TASK BRIEF: Only one number is wanted here: how many lines of the data hold "Square".

DATA SHOWN:
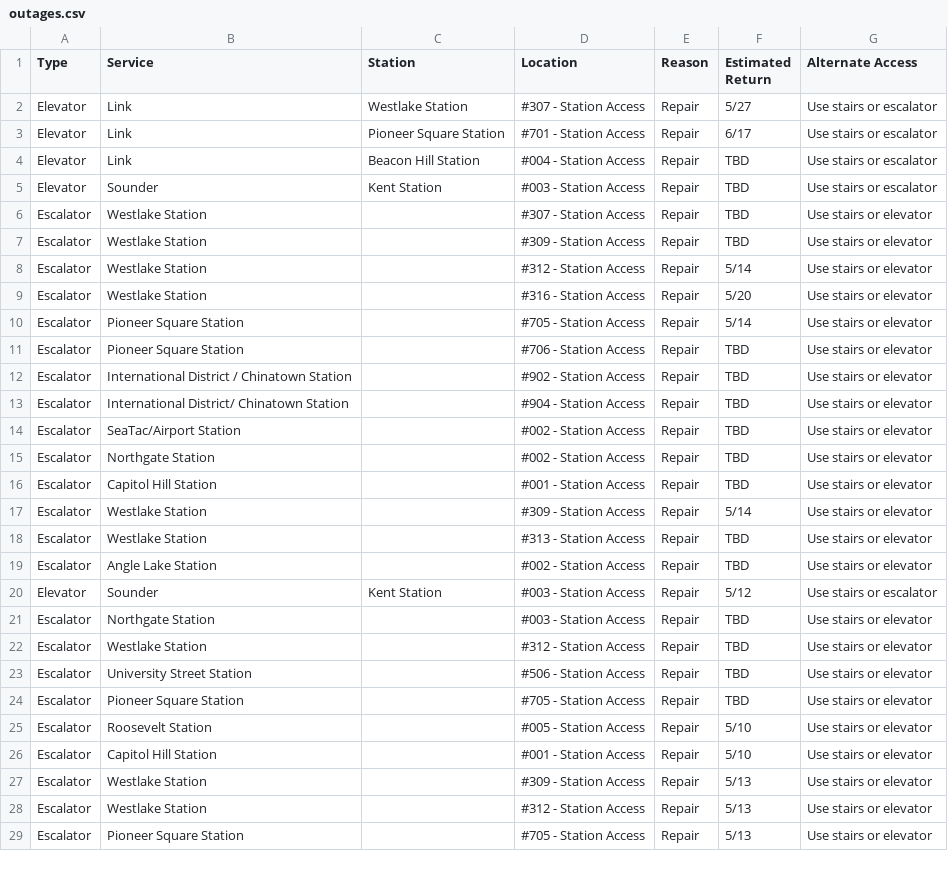
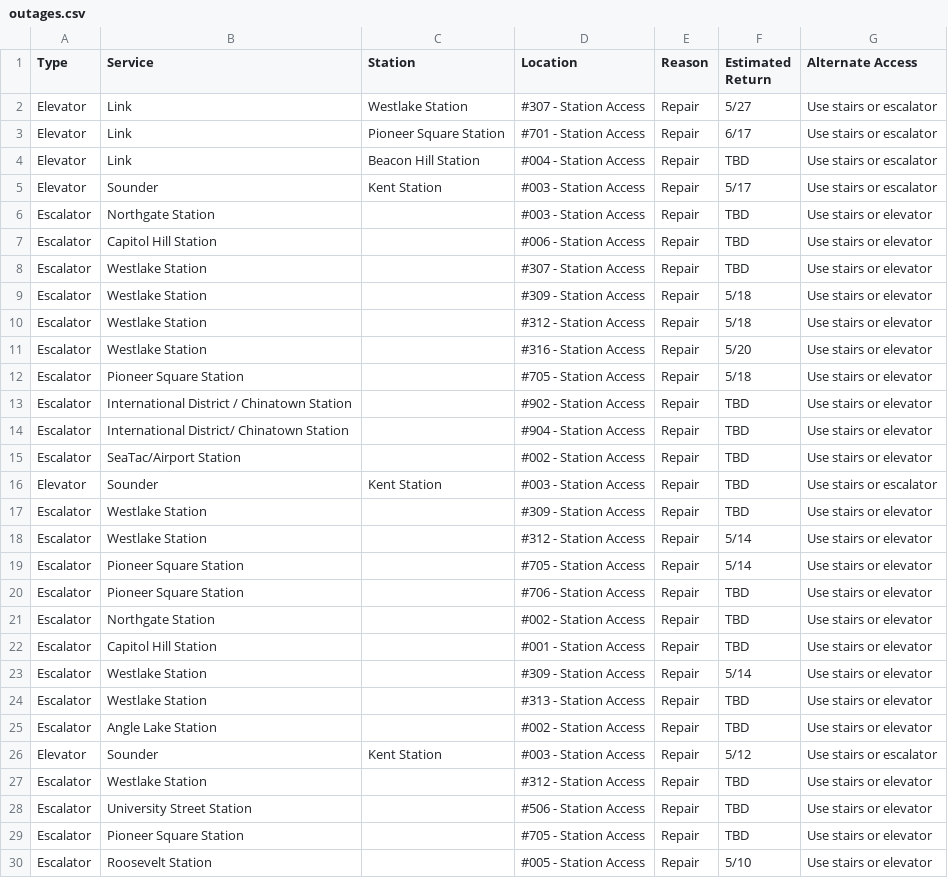
Before and after one commit to sllvn/seattle-escalators, a CSV file: data/outages.csv, drawn as a sheet; only a part is shown; the shorter side is filled out with more unchanged rows.

```diff
--- a/data/outages.csv
+++ b/data/outages.csv
@@ -4,9 +4,10 @@
 "Elevator","Link","Beacon Hill Station","#004 - Station Access","Repair","TBD","Use stairs or escalator"
-"Elevator","Sounder","Kent Station","#003 - Station Access","Repair","TBD","Use stairs or escalator"
+"Elevator","Sounder","Kent Station","#003 - Station Access","Repair","5/17","Use stairs or escalator"
+"Escalator","Northgate Station","","#003 - Station Access","Repair","TBD","Use stairs or elevator"
+"Escalator","Capitol Hill Station","","#006 - Station Access","Repair","TBD","Use stairs or elevator"
 "Escalator","Westlake Station","","#307 - Station Access","Repair","TBD","Use stairs or elevator"
-"Escalator","Westlake Station","","#309 - Station Access","Repair","TBD","Use stairs or elevator"
-"Escalator","Westlake Station","","#312 - Station Access","Repair","5/14","Use stairs or elevator"
+"Escalator","Westlake Station","","#309 - Station Access","Repair","5/18","Use stairs or elevator"
+"Escalator","Westlake Station","","#312 - Station Access","Repair","5/18","Use stairs or elevator"
 "Escalator","Westlake Station","","#316 - Station Access","Repair","5/20","Use stairs or elevator"
-"Escalator","Pioneer Square Station","","#705 - Station Access","Repair","5/14","Use stairs or elevator"
-"Escalator","Pioneer Square Station","","#706 - Station Access","Repair","TBD","Use stairs or elevator"
+"Escalator","Pioneer Square Station","","#705 - Station Access","Repair","5/18","Use stairs or elevator"
 "Escalator","International District / Chinatown Station","","#902 - Station Access","Repair","TBD","Use stairs or elevator"
@@ -14,2 +15,7 @@
 "Escalator","SeaTac/Airport Station","","#002 - Station Access","Repair","TBD","Use stairs or elevator"
+"Elevator","Sounder","Kent Station","#003 - Station Access","Repair","TBD","Use stairs or escalator"
+"Escalator","Westlake Station","","#309 - Station Access","Repair","TBD","Use stairs or elevator"
+"Escalator","Westlake Station","","#312 - Station Access","Repair","5/14","Use stairs or elevator"
+"Escalator","Pioneer Square Station","","#705 - Station Access","Repair","5/14","Use stairs or elevator"
+"Escalator","Pioneer Square Station","","#706 - Station Access","Repair","TBD","Use stairs or elevator"
 "Escalator","Northgate Station","","#002 - Station Access","Repair","TBD","Use stairs or elevator"
@@ -20,3 +26,2 @@
 "Elevator","Sounder","Kent Station","#003 - Station Access","Repair","5/12","Use stairs or escalator"
-"Escalator","Northgate Station","","#003 - Station Access","Repair","TBD","Use stairs or elevator"
 "Escalator","Westlake Station","","#312 - Station Access","Repair","TBD","Use stairs or elevator"
```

SOLUTION BELOW: 5